A group of Lafayette citizens – including Barry Berthelot, Randy Haynie, Carol Ross and Gail Romero – is gearing up to raise funds for the new center. The group also intends to establish an endowment for the center. Berthelot, president of Bank One for the Lafayette and Acadiana market, says the group is finalizing its plans and should be able to kick off fund-raising efforts by October.
Berthelot says the Acadiana Center for the Arts is “an exciting opportunity for all of Acadiana. It’s a quality of life issue and an economic development issue for Acadiana, especially with all the other arts and cultural institutions that are in place here already and will be in place.”
Berthelot says the outdoor parks, the Lafayette Natural History Museum and Planetarium, the Downtown branch of the Lafayette Public Library and the Children’s Museum of Acadiana are proof that culture is thriving in Lafayette. He adds that the Acadiana Center for the Arts “is going to be a tremendous draw for all of the people in Lafayette, Acadiana and even beyond.”
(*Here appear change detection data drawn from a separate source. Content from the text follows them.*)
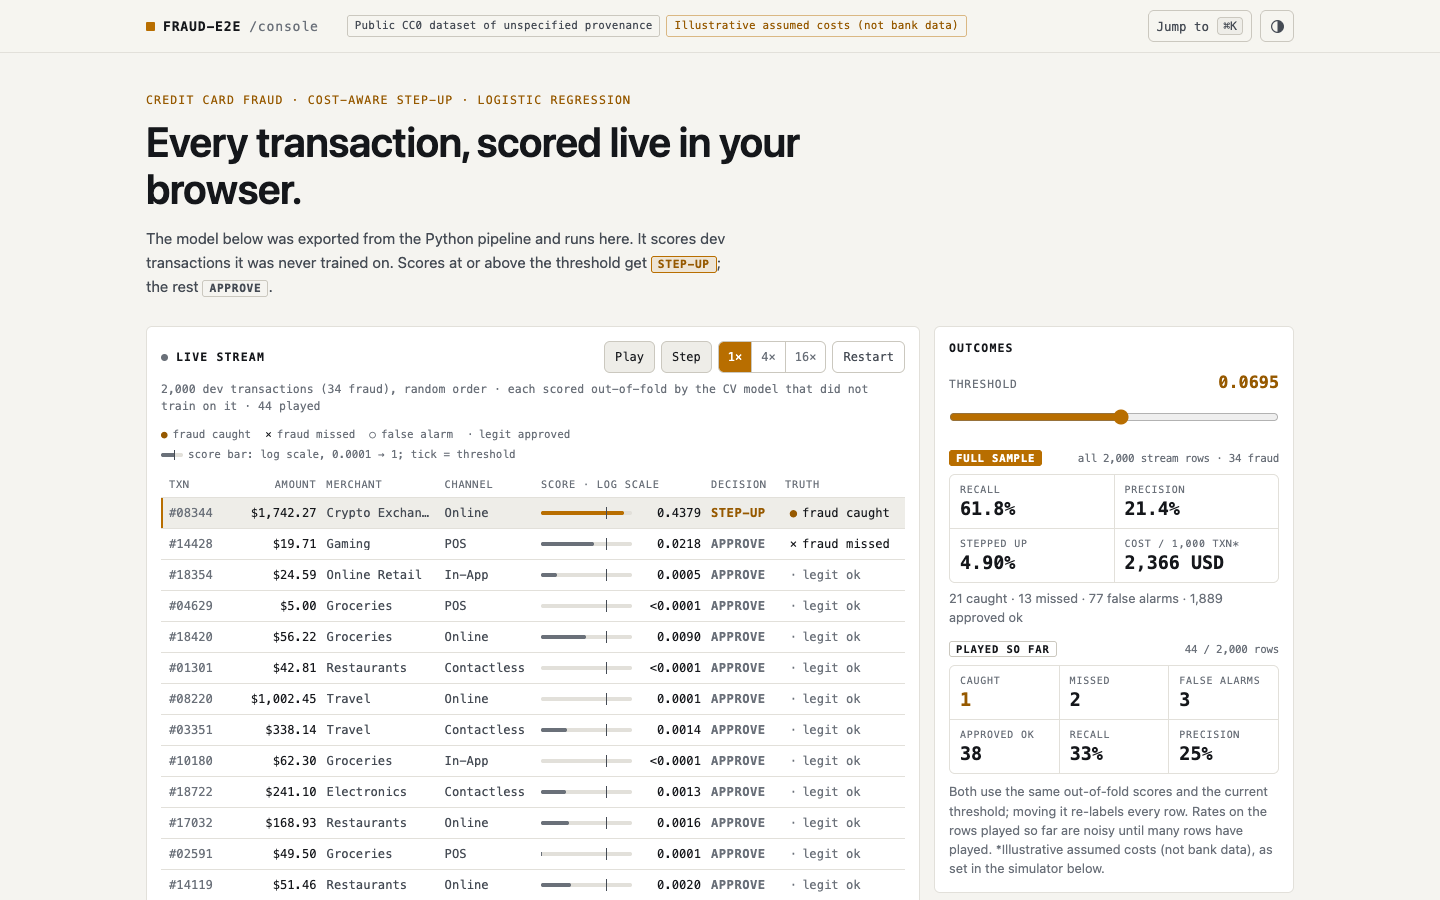
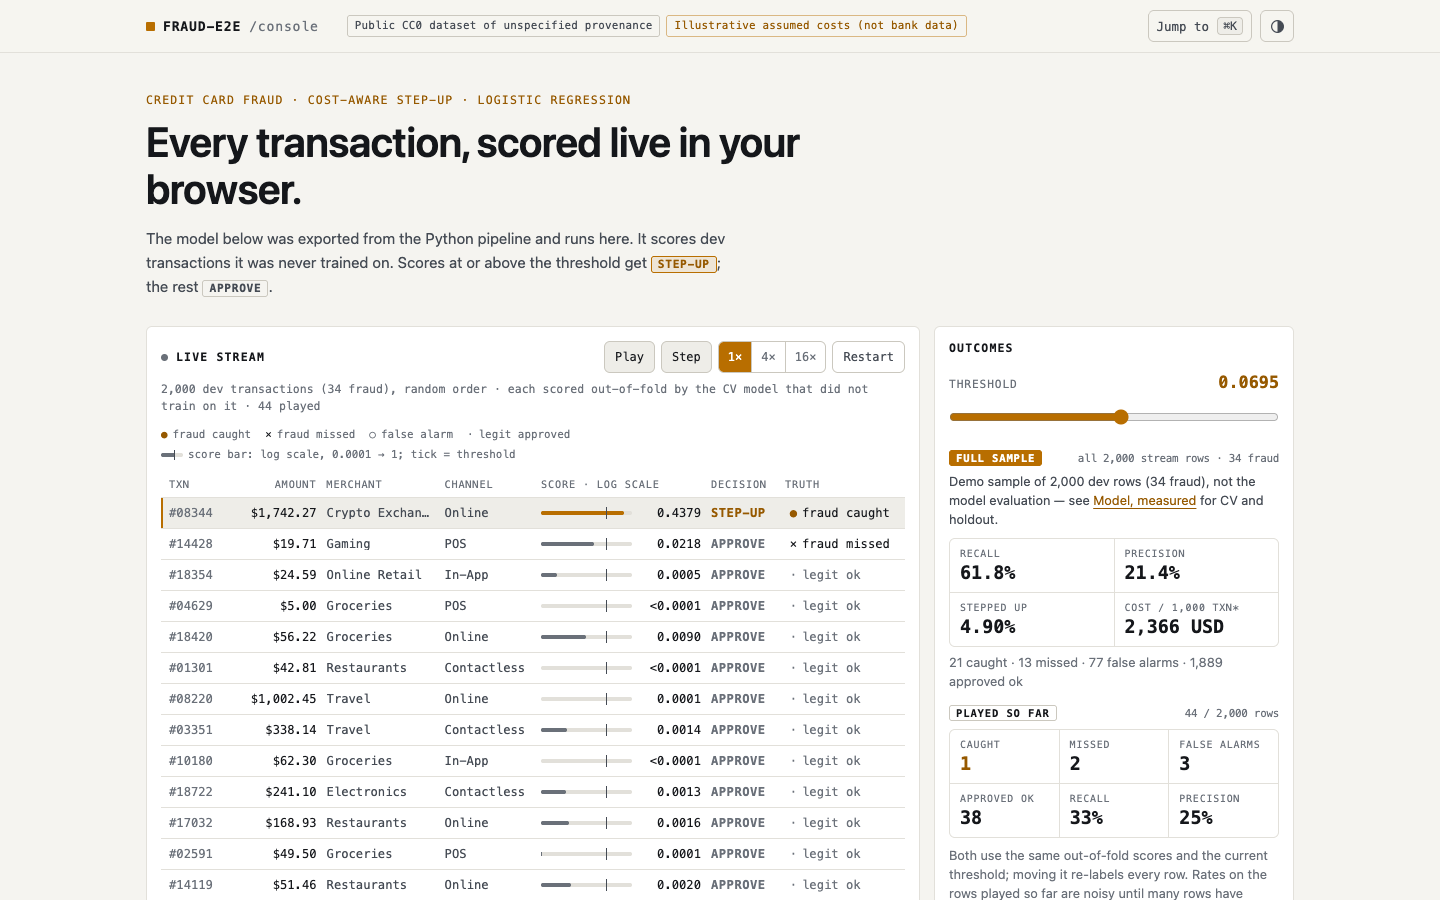
Outcomes: say the full sample is a demo sample, not the model evaluation (link to metrics)

Changed region(s): [[0.6562, 0.5289, 0.875, 1.0]]

diff --git a/web/site/index.html b/web/site/index.html
@@ -92,6 +92,8 @@
           <div class="ctr-block" aria-labelledby="full-title">
             <h3 class="ctr-title" id="full-title"><span class="scope scope--full">full sample</span>
               <span class="ctr-meta">all 2,000 stream rows · 34 fraud</span></h3>
+            <p class="fine scope-note">Demo sample of 2,000 dev rows (34 fraud), not the model
+              evaluation &mdash; see <a href="#metrics">Model, measured</a> for CV and holdout.</p>
             <dl class="ctr-grid ctr-grid--2">
               <div><dt>recall</dt><dd id="f-recall">—</dd></div>
               <div><dt>precision</dt><dd id="f-precision">—</dd></div>

diff --git a/web/site/style.css b/web/site/style.css
@@ -162,6 +162,7 @@ input[type="range"] { width: 100%; accent-color: var(--accent); margin: 8px 0 2p
 .ctr-block .ctr-grid { margin-top: 8px; }
 .ctr-grid--2 { grid-template-columns: repeat(2, minmax(0, 1fr)); }
 .ctr-block .fine { margin-top: 6px; }
+.ctr-block .scope-note { margin: 6px 0 0; color: var(--ink-2); }
 
 /* inspector + contribution bars */
 .insp-head { display: grid; grid-template-columns: 1fr auto; gap: 2px 10px; margin-top: 12px; font: 0.75rem var(--mono); color: var(--ink-2); }

diff --git a/web/src/style.css b/web/src/style.css
@@ -162,6 +162,7 @@ input[type="range"] { width: 100%; accent-color: var(--accent); margin: 8px 0 2p
 .ctr-block .ctr-grid { margin-top: 8px; }
 .ctr-grid--2 { grid-template-columns: repeat(2, minmax(0, 1fr)); }
 .ctr-block .fine { margin-top: 6px; }
+.ctr-block .scope-note { margin: 6px 0 0; color: var(--ink-2); }
 
 /* inspector + contribution bars */
 .insp-head { display: grid; grid-template-columns: 1fr auto; gap: 2px 10px; margin-top: 12px; font: 0.75rem var(--mono); color: var(--ink-2); }

diff --git a/scripts/web_preview.py b/scripts/web_preview.py
@@ -121,6 +121,12 @@ def main() -> int:
                 "outcomes label 'full sample' and 'played so far' separately",
             )
             check(page.text_content("#f-recall") not in ("", "—"), "full-sample recall shown")
+            note = page.locator(".scope-note")
+            check(
+                "not the model evaluation" in " ".join(note.text_content().split())
+                and note.locator('a[href="#metrics"]').count() == 1,
+                "full-sample note says it is a demo sample and links to Model, measured",
+            )
             text = page.text_content("main")
             check("e-" not in page.text_content("#s-rows"), "stream scores use no e-notation")
             check("<0.0001" in text, "scores below 0.0001 show as <0.0001")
Across town, on the campus of the University of Louisiana at Lafayette, the University Art Museum is undergoing a facelift and new construction. University Art Museum Director Herman Mhire says the new facility will open Dec. 20.
Mhire says the museum is undergoing its first phase of construction, the completion of a new 33,000-square-foot building. The second phase includes remodeling the existing museum, constructed by Louisiana architect A. Hays Town, for an additional 4,000 square feet of space. Both phases will allow for a total of 13,000 square feet of exhibit space. The third phase consists of building a sculpture garden on the land surrounding the property. Mhire says these three phases will be completed by the time the museum opens its doors. The fourth phase is to build a 20,000-square-foot wing onto the museum to house a permanent art collection and an art education center. No date has been set to begin construction of the fourth phase.
Mhire says the funding for the $8.5 million museum came from the private sector, with a lead gift of $3 million from Paul and Lulu Hilliard of Lafayette, the support of the UL Lafayette Foundation and other private gifts. Mhire says the university will cover the cost of a staff, utilities, maintenance and insurance fees necessary to operate the facility, which should be about a third of the museum’s operational costs. The rest of the funding will be generated by admission to the museum, membership opportunities, annual fund-raising events and the museum bookstore.
“These are the kinds of things that a museum has to do in order to remain viable,” Mhire says. The final costs for all four phases of the museum’s construction will be $15.7 million.
Mhire expects the annual operating budget of the museum to hover around $1.5 million, but says the first year’s budget will more likely be around $2.5 million, because of the $1 million price tag for the new museum’s opening exhibit. Painting in France: 1803-2003 is a survey exhibition of 200 years of French art on loan from major French museums and major museums from across the United States.
Mhire says it is important to make a distinction between an art center and a museum.
“A museum is a collecting institution,” he says. “A museum collects, preserves and interprets works of art for the benefit of the community.”
The University Art Museum had intended to present the art of Auguste Rodin at the Acadiana Center for the Arts.
But unforseen construction delays with the center forced the museum to locate another venue for the exhibit. Instead, the exhibit will be presented at the Lafayette Natural History Museum and Planetarium and will run from Sept. 20 to Jan. 4, 2004. Rodin: A Magnificent Obsession – Sculpture from the Iris and B. Gerald Cantor Foundation will feature 72 pieces of the native Parisian’s sculptures, portraits and prints.